      Paul Crummy replied on

      Tory propaganda open your eyes people THEY only look after the interests of 5% of the population THEY are thy only people that benefit don't be fooled

      David Wilton replied on

      PRIVITISATION MAKES SENSE.

      Martin replied on

      Nadhim Zahawi my ‘local’ Tory MP (he doesn’t live in my town and contributes nothing apart from photo opportunities) refuses to pledge to keep the NHS off the table in US (Un Savoury) negotiations - the US hate the U.K., look at the history ffs.

      Zahawi is minister of all bullshit as long as the party line is adhered to, he has no valid opinion of his own unless it’s throwing his toys out of his pram because the council knocked him back on his wish to ignore planning rules wanting to develop ‘his’ property. He is a typical self interested uncaring bullshitter with not a single bone of statesmanship in his pathetic fat rich body, much like his worthless fatuous lying leader. How does one know Boris is lying? Check if his mouth is open!

      Anonymous replied on

      Cancel my first comment, I MEANT TO SAY PUBLIC OWNERSHIP MAKES SENSE. "PARAMOUNT"

      John Light replied on

      Much of the profit from Privatised utilities and industries goes abroad, often to foreign governments enabling them to keep taxes lower for their citizens! That money is lost to tax payers, consumers and investment in the UK, inexorably impoverishing the country.

      Baz replied on

      That’s all well and good but he wants to tax me to death for using my car to pay for it!

      Anthony Matthews replied on

      I don't think any one's actually been taxed to death. Lots of people have died because some people haven't been taxed enough though.

      Zak McKracken replied on

      This post wins.

      Christopher Hall replied on

      I am totally supportive of "We Own It" and would just add that mutualisation and co-operatives should be factored into the concept of the workers taking control...

      George Jeffreys replied on

      Also add on successful co-op enterprises, Not state but not capitalist. Can be added to the mix. Please keep this idea alive.

      Samantha Cook replied on
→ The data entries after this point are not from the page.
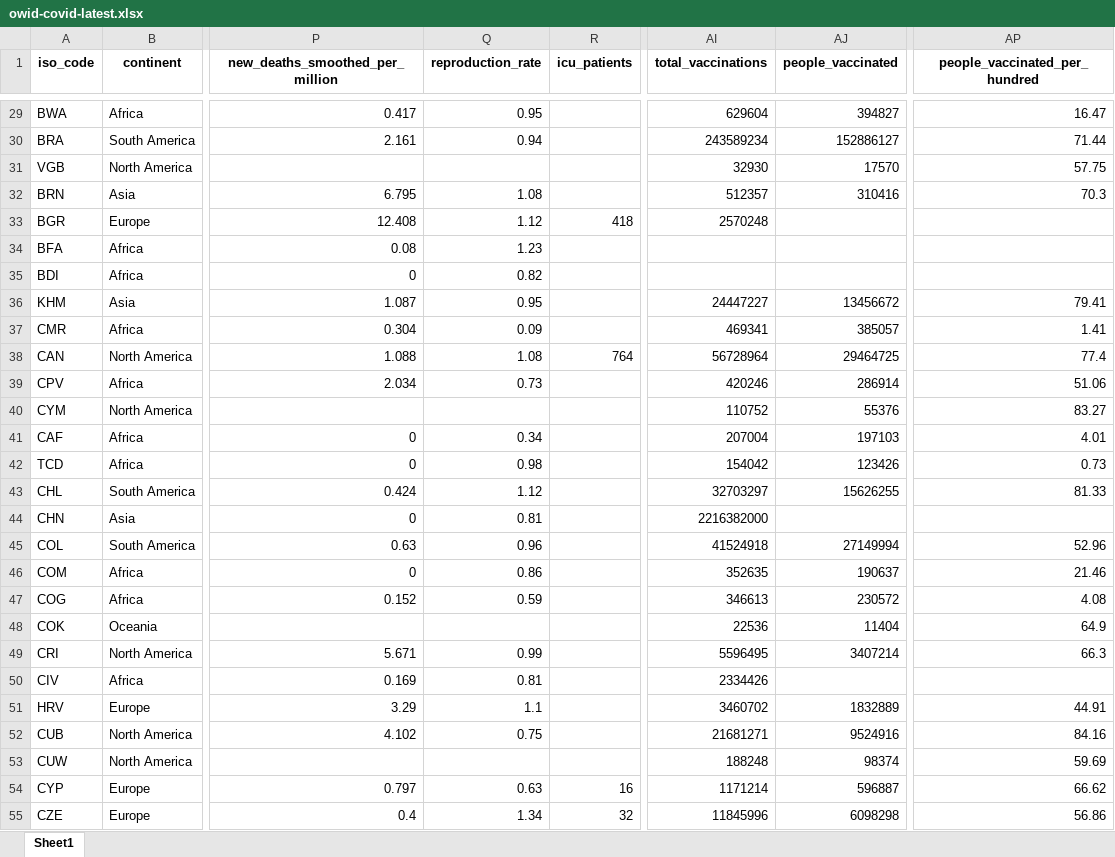
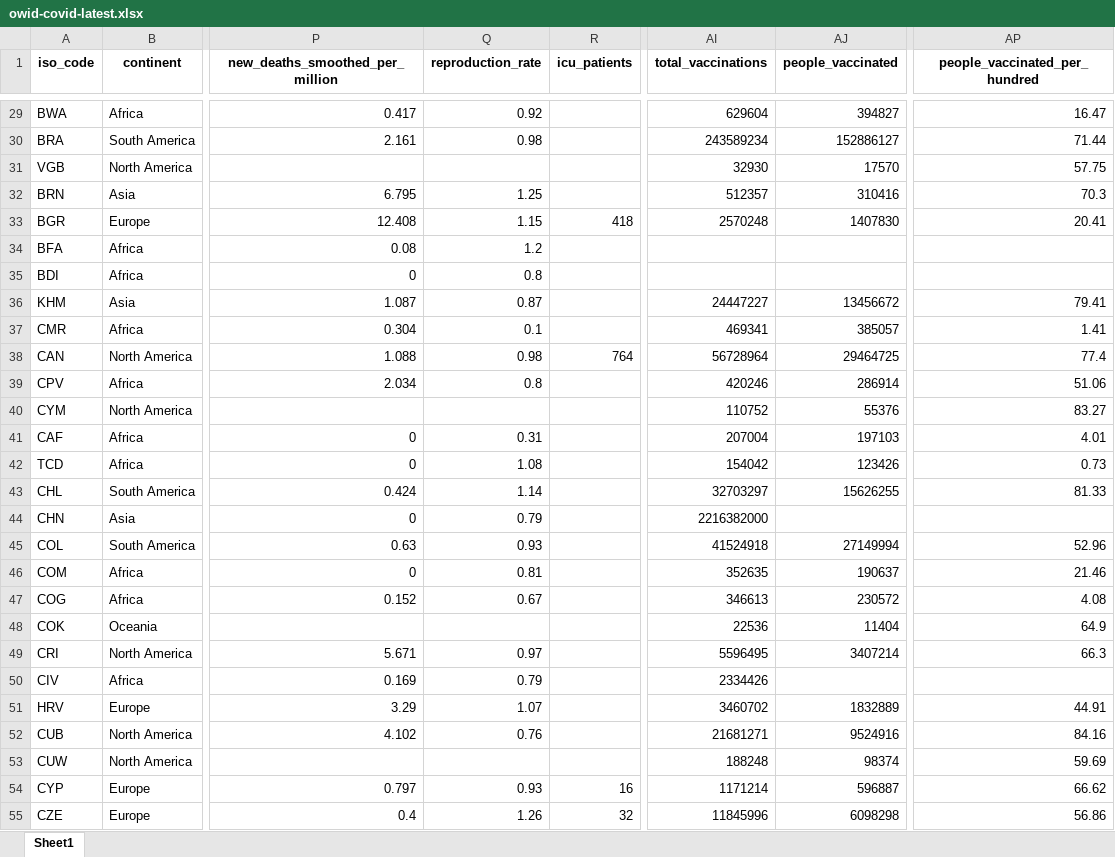
Before and after one commit to upamapsb/Upama, an Excel workbook: public/data/latest/owid-covid-latest.xlsx, sheet Sheet1, drawn as a sheet; only a part is shown, gaps mark what is left out; values as stored, in another font and other column widths than the file's, no borders; the diff covers the shown part only; the diff names each change by its address in the sheet, - before the commit and + after, or states it on an @@ line.

```diff
--- a/public/data/latest/owid-covid-latest.xlsx (sheet Sheet1)
+++ b/public/data/latest/owid-covid-latest.xlsx (sheet Sheet1)
-Q29 (reproduction_rate): 0.95
+Q29 (reproduction_rate): 0.92
-Q30 (reproduction_rate): 0.94
+Q30 (reproduction_rate): 0.98
-Q32 (reproduction_rate): 1.08
+Q32 (reproduction_rate): 1.25
-Q33 (reproduction_rate): 1.12
+Q33 (reproduction_rate): 1.15
-AJ33 (people_vaccinated): (empty)
+AJ33 (people_vaccinated): 1407830
-AP33 (people_vaccinated_per_hundred): (empty)
+AP33 (people_vaccinated_per_hundred): 20.41
-Q34 (reproduction_rate): 1.23
+Q34 (reproduction_rate): 1.2
-Q35 (reproduction_rate): 0.82
+Q35 (reproduction_rate): 0.8
-Q36 (reproduction_rate): 0.95
+Q36 (reproduction_rate): 0.87
-Q37 (reproduction_rate): 0.09
+Q37 (reproduction_rate): 0.1
-Q38 (reproduction_rate): 1.08
+Q38 (reproduction_rate): 0.98
-Q39 (reproduction_rate): 0.73
+Q39 (reproduction_rate): 0.8
-Q41 (reproduction_rate): 0.34
+Q41 (reproduction_rate): 0.31
-Q42 (reproduction_rate): 0.98
+Q42 (reproduction_rate): 1.08
-Q43 (reproduction_rate): 1.12
+Q43 (reproduction_rate): 1.14
-Q44 (reproduction_rate): 0.81
+Q44 (reproduction_rate): 0.79
-Q45 (reproduction_rate): 0.96
+Q45 (reproduction_rate): 0.93
-Q46 (reproduction_rate): 0.86
+Q46 (reproduction_rate): 0.81
-Q47 (reproduction_rate): 0.59
+Q47 (reproduction_rate): 0.67
-Q49 (reproduction_rate): 0.99
+Q49 (reproduction_rate): 0.97
-Q50 (reproduction_rate): 0.81
+Q50 (reproduction_rate): 0.79
-Q51 (reproduction_rate): 1.1
+Q51 (reproduction_rate): 1.07
-Q52 (reproduction_rate): 0.75
+Q52 (reproduction_rate): 0.76
-Q54 (reproduction_rate): 0.63
+Q54 (reproduction_rate): 0.93
-Q55 (reproduction_rate): 1.34
+Q55 (reproduction_rate): 1.26
```
Also changed, not shown: 174 edited cells elsewhere in this sheet, 25 other files.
      I work in social care at a day centre for people who have dementia...the local council is in talks to transfer the service to a private company all other adult social care has already gone and the service provided is at best poor I see it on a daily basis ...social care should be kept in house it is a service not a business

      Samantha Cook replied on

      I work in social care at a day centre for people who have dementia...the local council is in talks to transfer the service to a private company all other adult social care has already gone and the service provided is at best poor I see it on a daily basis ...social care should be kept in house it is a service not a business

      Charles Day replied on

      I cannot agree with you regarding nationalisation - certainly privatisation has not been as successful as it should have been and far more administrative control needs to be enforced by the Government. However, I am old enough to remember when so much was in the public sector and it was dreadful - and no, it will not be improved this time (if it happens) for the simple and obvious reason that human nature does not change. Only proper competition can maintain an efficient standard.

      Cheryl Coyne replied on

      Charles Day: "Competition" has ruined everything we care about. How much longer do we want to have austerity, while people like Branson line their already overfilled pockets?

      Neil Wilkinson replied on

      You support competition, the competition disappeared very quickly in the privatisations mentioned above. Shares quickly changed hands, very soon they were bought up by large organisations. Resulting in monopolies, in the case of buses, companies like Ariva are far bigger than any of the publicmy owned bus operations, we had before. As for Train Operating Company’s, Their shares have been bought up by European state owned railways. So where is the competition you are keen on? Gone, as well as the accountability we had with publicly owned utilities

      Anthony Matthews replied on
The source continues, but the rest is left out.